How To Incorporate Topical Spironolactone Into Your Skincare Routine

Acne, in whatever shape or form it manifests, can be tough to treat. If you're lucky, you can hack it with a pimple patch or a spot treatment, but if your acne is more severe, more robust solutions might be necessary.

Hormonal acne is even harder to treat, considering that it's brought about by your hormones going haywire. Experts note that when hormones like estrogen, progesterone, and testosterone fluctuate, your skin produces more sebum than usual, which then leads to breakouts and inflammation. If you have hormonal acne, you may notice that you break out in the same areas and around the same time of the month. "Hormonal acne often manifests in a cyclical pattern, much like women's menstrual cycles," Dr. S. Manjula Jegasothy, a board-certified dermatologist, explained to Self. "This is true even in postmenopausal women, because these women still experience monthly fluctuations in their estrogen and progesterone levels, albeit lower than pre-menopausal women."

Since hormonal acne can be stubborn, run-of-the-mill over-the-counter treatments don't often work. To get rid of it completely, you would need medication that helps manage your hormones. The acne medication spironolactone happens to be one great option.

What is spironolactone?

If you've already encountered spironolactone in the past, it's likely that you've heard it in a different context. After all, it's a medication that has long been prescribed as a diuretic for people struggling with high blood pressure and other heart-related concerns. But in recent years, doctors have been prescribing it to people with hormonal acne as a form of treatment because of how well it targets the same hormones that cause blemishes.

"Spironolactone lowers blood pressure by acting on specific hormones in the body. These hormones just so happen to play a role in hormonal acne," dermatologist Dr. Claudia Ricotti shared with Cleveland Clinic. "Dermatologists have used spironolactone for many years as a well-studied and effective treatment option for hormonal acne." Meanwhile, dermatologist Dr. Shari Marchbein likens spironolactone to Pac-Man. "It eats hormones at the level of the oil gland, so it doesn't allow hormones produced by the body, such as testosterone, to bite the oil glands," she told Marie Claire. The less testosterone you have, the less oil your skin produces, which then results in clearer skin.

For the longest time, spironolactone came in the form of pills.

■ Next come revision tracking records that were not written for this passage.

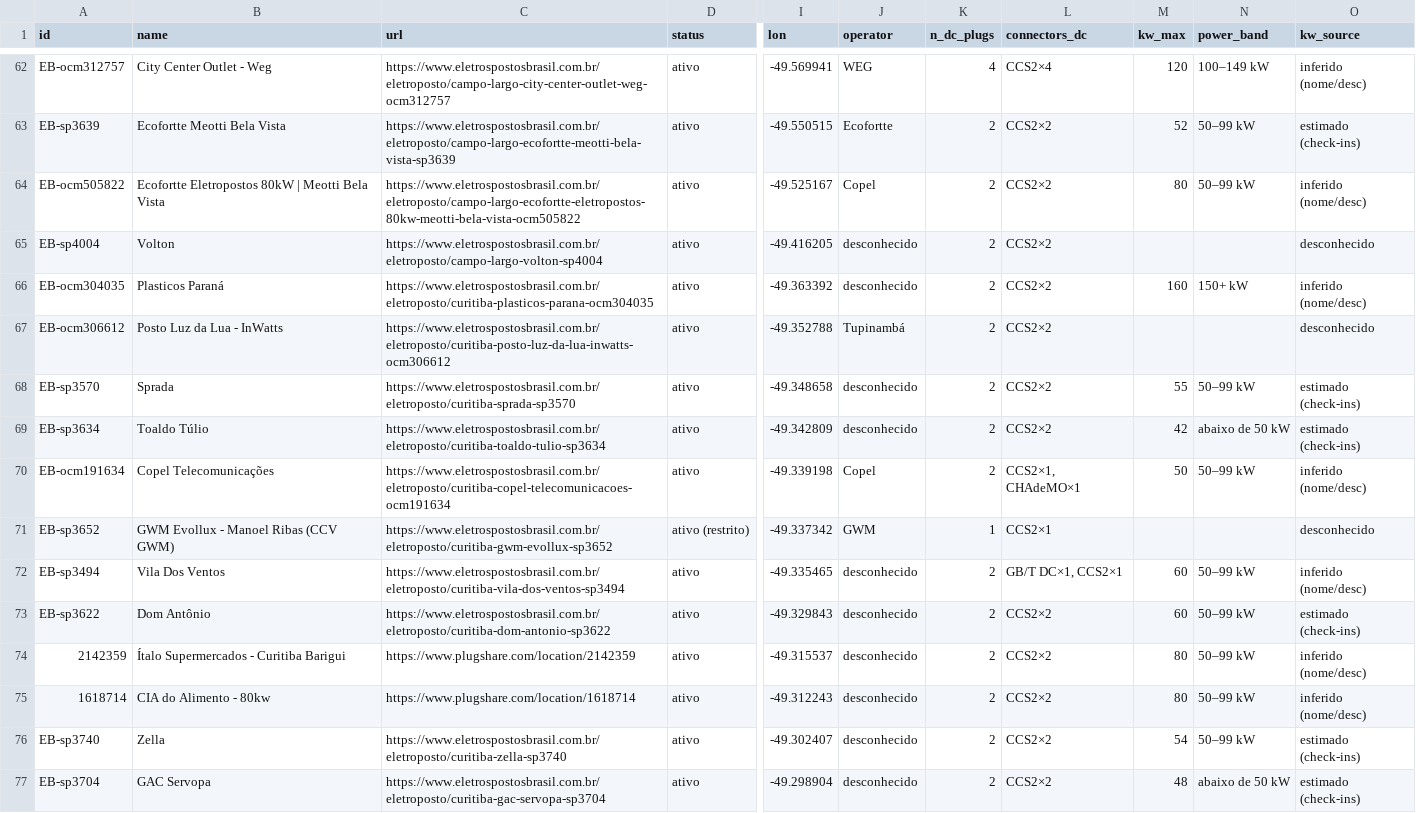
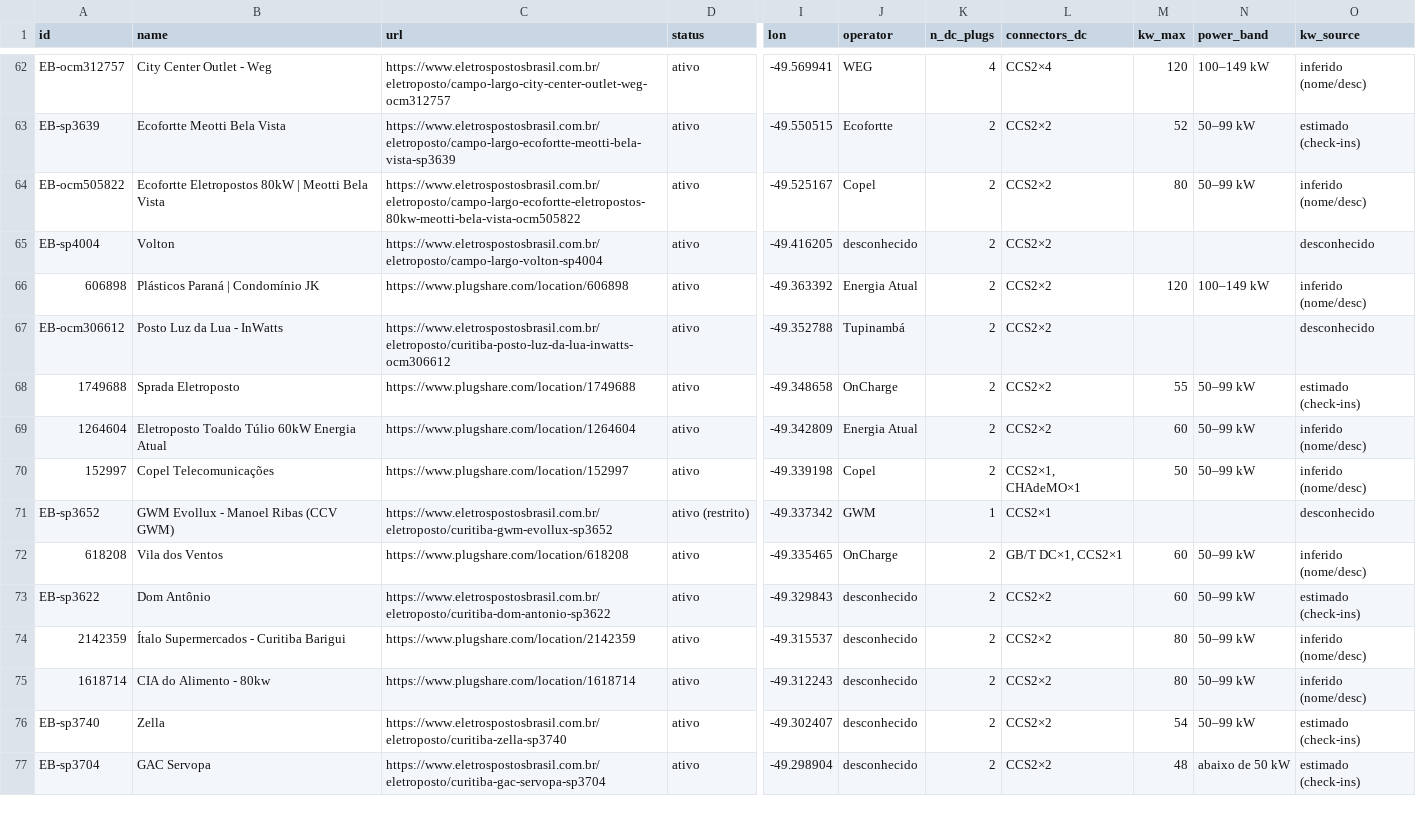
Before and after one commit to ParaguaianMax/paraguay-ev-market, a CSV file: viagens/cde-bombinhas.csv, drawn as a sheet; only a part is shown, gaps mark what is left out; the diff names each change by its address in the sheet, - before the commit and + after, or states it on an @@ line.

Commit message:
Viagens CDE→Bombinhas: +5 pontos de Curitiba casados com PlugShare

```diff
--- a/viagens/cde-bombinhas.csv
+++ b/viagens/cde-bombinhas.csv
-A66 (id): EB-ocm304035
+A66 (id): 606898
-B66 (name): Plasticos Paraná
+B66 (name): Plásticos Paraná | Condomínio JK
-C66 (url): https://www.eletrospostosbrasil.com.br/eletroposto/curitiba-plasticos-parana-ocm304035
+C66 (url): https://www.plugshare.com/location/606898
-J66 (operator): desconhecido
+J66 (operator): Energia Atual
-M66 (kw_max): 160
+M66 (kw_max): 120
-N66 (power_band): 150+ kW
+N66 (power_band): 100–149 kW
-A68 (id): EB-sp3570
+A68 (id): 1749688
-B68 (name): Sprada
+B68 (name): Sprada Eletroposto
-C68 (url): https://www.eletrospostosbrasil.com.br/eletroposto/curitiba-sprada-sp3570
+C68 (url): https://www.plugshare.com/location/1749688
-J68 (operator): desconhecido
+J68 (operator): OnCharge
-A69 (id): EB-sp3634
+A69 (id): 1264604
-B69 (name): Toaldo Túlio
+B69 (name): Eletroposto Toaldo Túlio 60kW Energia Atual
-C69 (url): https://www.eletrospostosbrasil.com.br/eletroposto/curitiba-toaldo-tulio-sp3634
+C69 (url): https://www.plugshare.com/location/1264604
-J69 (operator): desconhecido
+J69 (operator): Energia Atual
-M69 (kw_max): 42
+M69 (kw_max): 60
-N69 (power_band): abaixo de 50 kW
+N69 (power_band): 50–99 kW
-O69 (kw_source): estimado (check-ins)
+O69 (kw_source): inferido (nome/desc)
-A70 (id): EB-ocm191634
+A70 (id): 152997
-C70 (url): https://www.eletrospostosbrasil.com.br/eletroposto/curitiba-copel-telecomunicacoes-ocm191634
+C70 (url): https://www.plugshare.com/location/152997
-A72 (id): EB-sp3494
+A72 (id): 618208
-B72 (name): Vila Dos Ventos
+B72 (name): Vila dos Ventos
-C72 (url): https://www.eletrospostosbrasil.com.br/eletroposto/curitiba-vila-dos-ventos-sp3494
+C72 (url): https://www.plugshare.com/location/618208
-J72 (operator): desconhecido
+J72 (operator): OnCharge
```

But while taking it orally can produce impressive results, it still has notable side effects, including bloating, dizziness, a boost in potassium, and fatigue. Luckily, you can still gain the benefits of the medication by opting for its topical counterpart.

Use topical spironolactone with caution

It should be noted that spironolactone is still not FDA-approved for acne treatment, so it's often prescribed and used off-label. Still, if you want to reap the benefits, it's worth discussing with your dermatologist. If you're not too keen on taking the pill version, the topical option may work, although it only targets the acne already on the surface of your skin.

"Topical spironolactone is the topical formulation that is mainly used for acne that has a hormonal contribution," dermatologist Dr. Anthony Rossi shared with PopSugar. "It has shown good results for hormonal-induced acne and doesn't have the same effect profile as oral spironolactone in terms of blood pressure or potassium levels." And while it may be the more convenient option, it reportedly causes dryness or irritation. It's recommended that you veer away from products that deliver the same effect, or if not, use them alternately with topical Spironolactone.

You can't also expect topical spironolactone to be as effective as its oral counterpart since the latter fights hormonal acne from the inside. If you wish to take full advantage of the medication, you can always use both forms. Talk with your dermatologist about using them together and adjusting dosages based on what your skin can tolerate.